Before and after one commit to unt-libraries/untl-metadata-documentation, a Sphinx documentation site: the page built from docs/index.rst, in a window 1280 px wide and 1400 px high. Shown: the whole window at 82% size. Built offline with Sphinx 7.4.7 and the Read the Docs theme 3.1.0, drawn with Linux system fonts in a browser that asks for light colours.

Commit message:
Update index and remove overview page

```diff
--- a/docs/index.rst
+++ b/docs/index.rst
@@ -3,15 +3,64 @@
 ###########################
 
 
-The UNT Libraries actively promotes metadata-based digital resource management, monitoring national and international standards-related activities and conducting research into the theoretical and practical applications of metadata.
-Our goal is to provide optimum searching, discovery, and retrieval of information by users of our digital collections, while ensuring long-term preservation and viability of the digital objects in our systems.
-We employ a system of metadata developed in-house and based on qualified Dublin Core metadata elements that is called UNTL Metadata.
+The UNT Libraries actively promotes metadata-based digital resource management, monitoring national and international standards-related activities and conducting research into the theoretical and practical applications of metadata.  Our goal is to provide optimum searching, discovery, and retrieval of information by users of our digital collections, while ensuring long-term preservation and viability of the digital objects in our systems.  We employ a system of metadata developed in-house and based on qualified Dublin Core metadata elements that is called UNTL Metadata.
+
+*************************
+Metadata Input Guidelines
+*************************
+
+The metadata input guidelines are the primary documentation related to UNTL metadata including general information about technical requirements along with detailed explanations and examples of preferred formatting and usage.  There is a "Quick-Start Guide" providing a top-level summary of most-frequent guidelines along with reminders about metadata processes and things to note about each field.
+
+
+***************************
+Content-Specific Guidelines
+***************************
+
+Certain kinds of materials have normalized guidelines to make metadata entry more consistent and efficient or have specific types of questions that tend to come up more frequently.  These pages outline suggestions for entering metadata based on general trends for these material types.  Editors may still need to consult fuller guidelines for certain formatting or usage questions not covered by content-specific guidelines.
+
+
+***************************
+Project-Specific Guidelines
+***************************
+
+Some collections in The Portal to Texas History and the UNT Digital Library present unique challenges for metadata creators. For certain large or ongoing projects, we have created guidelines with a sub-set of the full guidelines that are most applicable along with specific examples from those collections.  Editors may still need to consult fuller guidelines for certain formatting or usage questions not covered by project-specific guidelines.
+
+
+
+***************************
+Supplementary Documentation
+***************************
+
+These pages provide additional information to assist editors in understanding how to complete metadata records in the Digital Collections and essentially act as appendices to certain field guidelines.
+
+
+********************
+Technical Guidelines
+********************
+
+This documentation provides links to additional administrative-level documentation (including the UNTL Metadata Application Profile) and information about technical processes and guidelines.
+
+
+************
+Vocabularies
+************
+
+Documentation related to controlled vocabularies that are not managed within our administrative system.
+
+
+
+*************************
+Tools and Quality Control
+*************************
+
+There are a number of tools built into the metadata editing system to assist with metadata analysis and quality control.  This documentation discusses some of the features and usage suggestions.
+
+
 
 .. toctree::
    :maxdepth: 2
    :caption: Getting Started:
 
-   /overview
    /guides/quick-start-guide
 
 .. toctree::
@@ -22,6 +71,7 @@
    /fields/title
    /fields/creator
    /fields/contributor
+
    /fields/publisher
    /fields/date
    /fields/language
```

• PROBLEM TO WORK ON: For this exercise, repeat each line of the listing exactly.

• YOUR RESPONSE:
Before and after one commit to unt-libraries/untl-metadata-documentation, a Sphinx documentation site: the page built from docs/index.rst, in a window 1280 px wide and 1400 px high. Shown: the whole window at 82% size. Built offline with Sphinx 7.4.7 and the Read the Docs theme 3.1.0, drawn with Linux system fonts in a browser that asks for light colours.

Commit message:
Update index and remove overview page

```diff
--- a/docs/index.rst
+++ b/docs/index.rst
@@ -3,15 +3,64 @@
 ###########################
 
 
-The UNT Libraries actively promotes metadata-based digital resource management, monitoring national and international standards-related activities and conducting research into the theoretical and practical applications of metadata.
-Our goal is to provide optimum searching, discovery, and retrieval of information by users of our digital collections, while ensuring long-term preservation and viability of the digital objects in our systems.
-We employ a system of metadata developed in-house and based on qualified Dublin Core metadata elements that is called UNTL Metadata.
+The UNT Libraries actively promotes metadata-based digital resource management, monitoring national and international standards-related activities and conducting research into the theoretical and practical applications of metadata.  Our goal is to provide optimum searching, discovery, and retrieval of information by users of our digital collections, while ensuring long-term preservation and viability of the digital objects in our systems.  We employ a system of metadata developed in-house and based on qualified Dublin Core metadata elements that is called UNTL Metadata.
+
+*************************
+Metadata Input Guidelines
+*************************
+
+The metadata input guidelines are the primary documentation related to UNTL metadata including general information about technical requirements along with detailed explanations and examples of preferred formatting and usage.  There is a "Quick-Start Guide" providing a top-level summary of most-frequent guidelines along with reminders about metadata processes and things to note about each field.
+
+
+***************************
+Content-Specific Guidelines
+***************************
+
+Certain kinds of materials have normalized guidelines to make metadata entry more consistent and efficient or have specific types of questions that tend to come up more frequently.  These pages outline suggestions for entering metadata based on general trends for these material types.  Editors may still need to consult fuller guidelines for certain formatting or usage questions not covered by content-specific guidelines.
+
+
+***************************
+Project-Specific Guidelines
+***************************
+
+Some collections in The Portal to Texas History and the UNT Digital Library present unique challenges for metadata creators. For certain large or ongoing projects, we have created guidelines with a sub-set of the full guidelines that are most applicable along with specific examples from those collections.  Editors may still need to consult fuller guidelines for certain formatting or usage questions not covered by project-specific guidelines.
+
+
+
+***************************
+Supplementary Documentation
+***************************
+
+These pages provide additional information to assist editors in understanding how to complete metadata records in the Digital Collections and essentially act as appendices to certain field guidelines.
+
+
+********************
+Technical Guidelines
+********************
+
+This documentation provides links to additional administrative-level documentation (including the UNTL Metadata Application Profile) and information about technical processes and guidelines.
+
+
+************
+Vocabularies
+************
+
+Documentation related to controlled vocabularies that are not managed within our administrative system.
+
+
+
+*************************
+Tools and Quality Control
+*************************
+
+There are a number of tools built into the metadata editing system to assist with metadata analysis and quality control.  This documentation discusses some of the features and usage suggestions.
+
+
 
 .. toctree::
    :maxdepth: 2
    :caption: Getting Started:
 
-   /overview
    /guides/quick-start-guide
 
 .. toctree::
@@ -22,6 +71,7 @@
    /fields/title
    /fields/creator
    /fields/contributor
+
    /fields/publisher
    /fields/date
    /fields/language
```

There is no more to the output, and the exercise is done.